[MATERIAL SUPPLIED — start]
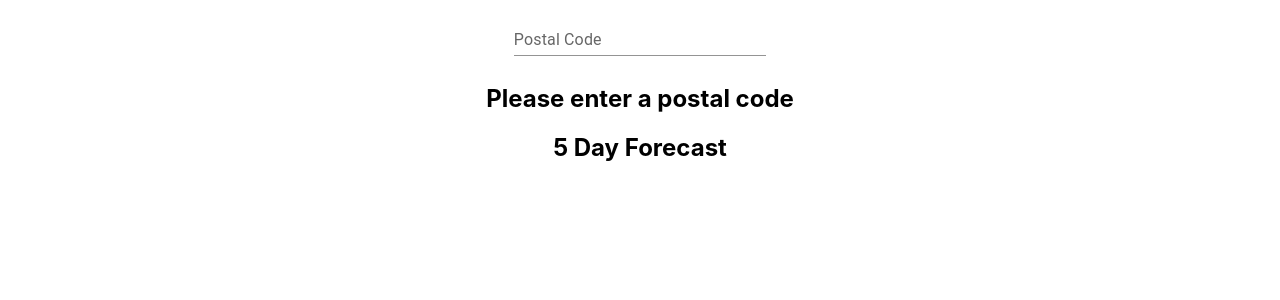
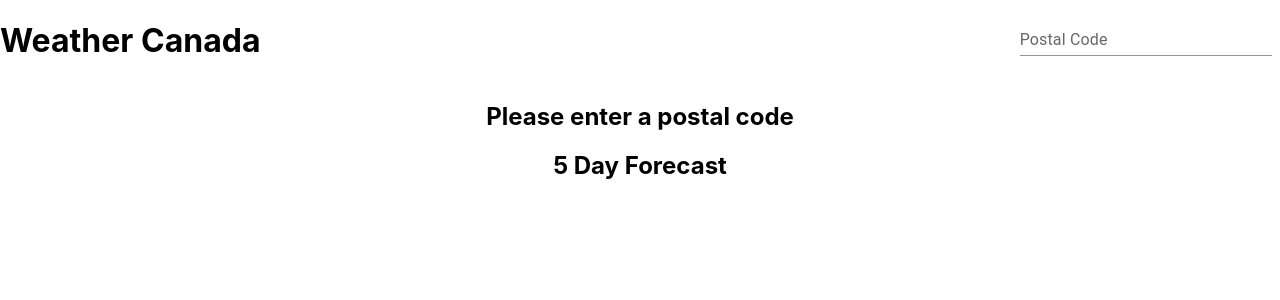
Before and after one commit to abhiram-satha/weatherApp, a React (Create React App) app: page / in a window 1280 px wide. Shown: the top 300 px of the page. Built offline with nearby package versions, Linux system fonts and the light colour scheme.

Commit message:
Adding header

```diff
--- a/src/App.css
+++ b/src/App.css
@@ -36,3 +36,10 @@
     transform: rotate(360deg);
   }
 }
+
+
+div.header {
+  display: flex;
+  flex-direction: row;
+  justify-content: space-between;
+}
--- a/src/App.js
+++ b/src/App.js
@@ -19,7 +19,6 @@ function App() {
 useEffect(() => {
 
 
-// console.log(useGeolocated)
   }
 
 
@@ -61,7 +60,10 @@ useEffect(() => {
 
   return (
     <div className="App">
+      <div className="header">
+      <h1>Weather Canada</h1>
       <SearchInput submitPostalCode={submitPostalCode} />
+      </div>
       <DailyTemp
         temperature={temperature}
         city={city}
--- a/src/components/Demo.jsx
+++ b/src/components/Demo.jsx
@@ -7,7 +7,7 @@ const Demo = () => {
             positionOptions: {
                 enableHighAccuracy: false,
             },
-            userDecisionTimeout: 1000,
+            userDecisionTimeout: 0,
         });
 
     return !isGeolocationAvailable ? (
```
[MATERIAL SUPPLIED — finish]
> _TASK DESCRIPTION_
Each line above is to be copied exactly, and the pictures are to be dropped.

> _FINISHED EXERCISE_
Before and after one commit to abhiram-satha/weatherApp, a React (Create React App) app: page / in a window 1280 px wide. Shown: the top 300 px of the page. Built offline with nearby package versions, Linux system fonts and the light colour scheme.

Commit message:
Adding header

```diff
--- a/src/App.css
+++ b/src/App.css
@@ -36,3 +36,10 @@
     transform: rotate(360deg);
   }
 }
+
+
+div.header {
+  display: flex;
+  flex-direction: row;
+  justify-content: space-between;
+}
--- a/src/App.js
+++ b/src/App.js
@@ -19,7 +19,6 @@ function App() {
 useEffect(() => {
 
 
-// console.log(useGeolocated)
   }
 
 
@@ -61,7 +60,10 @@ useEffect(() => {
 
   return (
     <div className="App">
+      <div className="header">
+      <h1>Weather Canada</h1>
       <SearchInput submitPostalCode={submitPostalCode} />
+      </div>
       <DailyTemp
         temperature={temperature}
         city={city}
--- a/src/components/Demo.jsx
+++ b/src/components/Demo.jsx
@@ -7,7 +7,7 @@ const Demo = () => {
             positionOptions: {
                 enableHighAccuracy: false,
             },
-            userDecisionTimeout: 1000,
+            userDecisionTimeout: 0,
         });
 
     return !isGeolocationAvailable ? (
```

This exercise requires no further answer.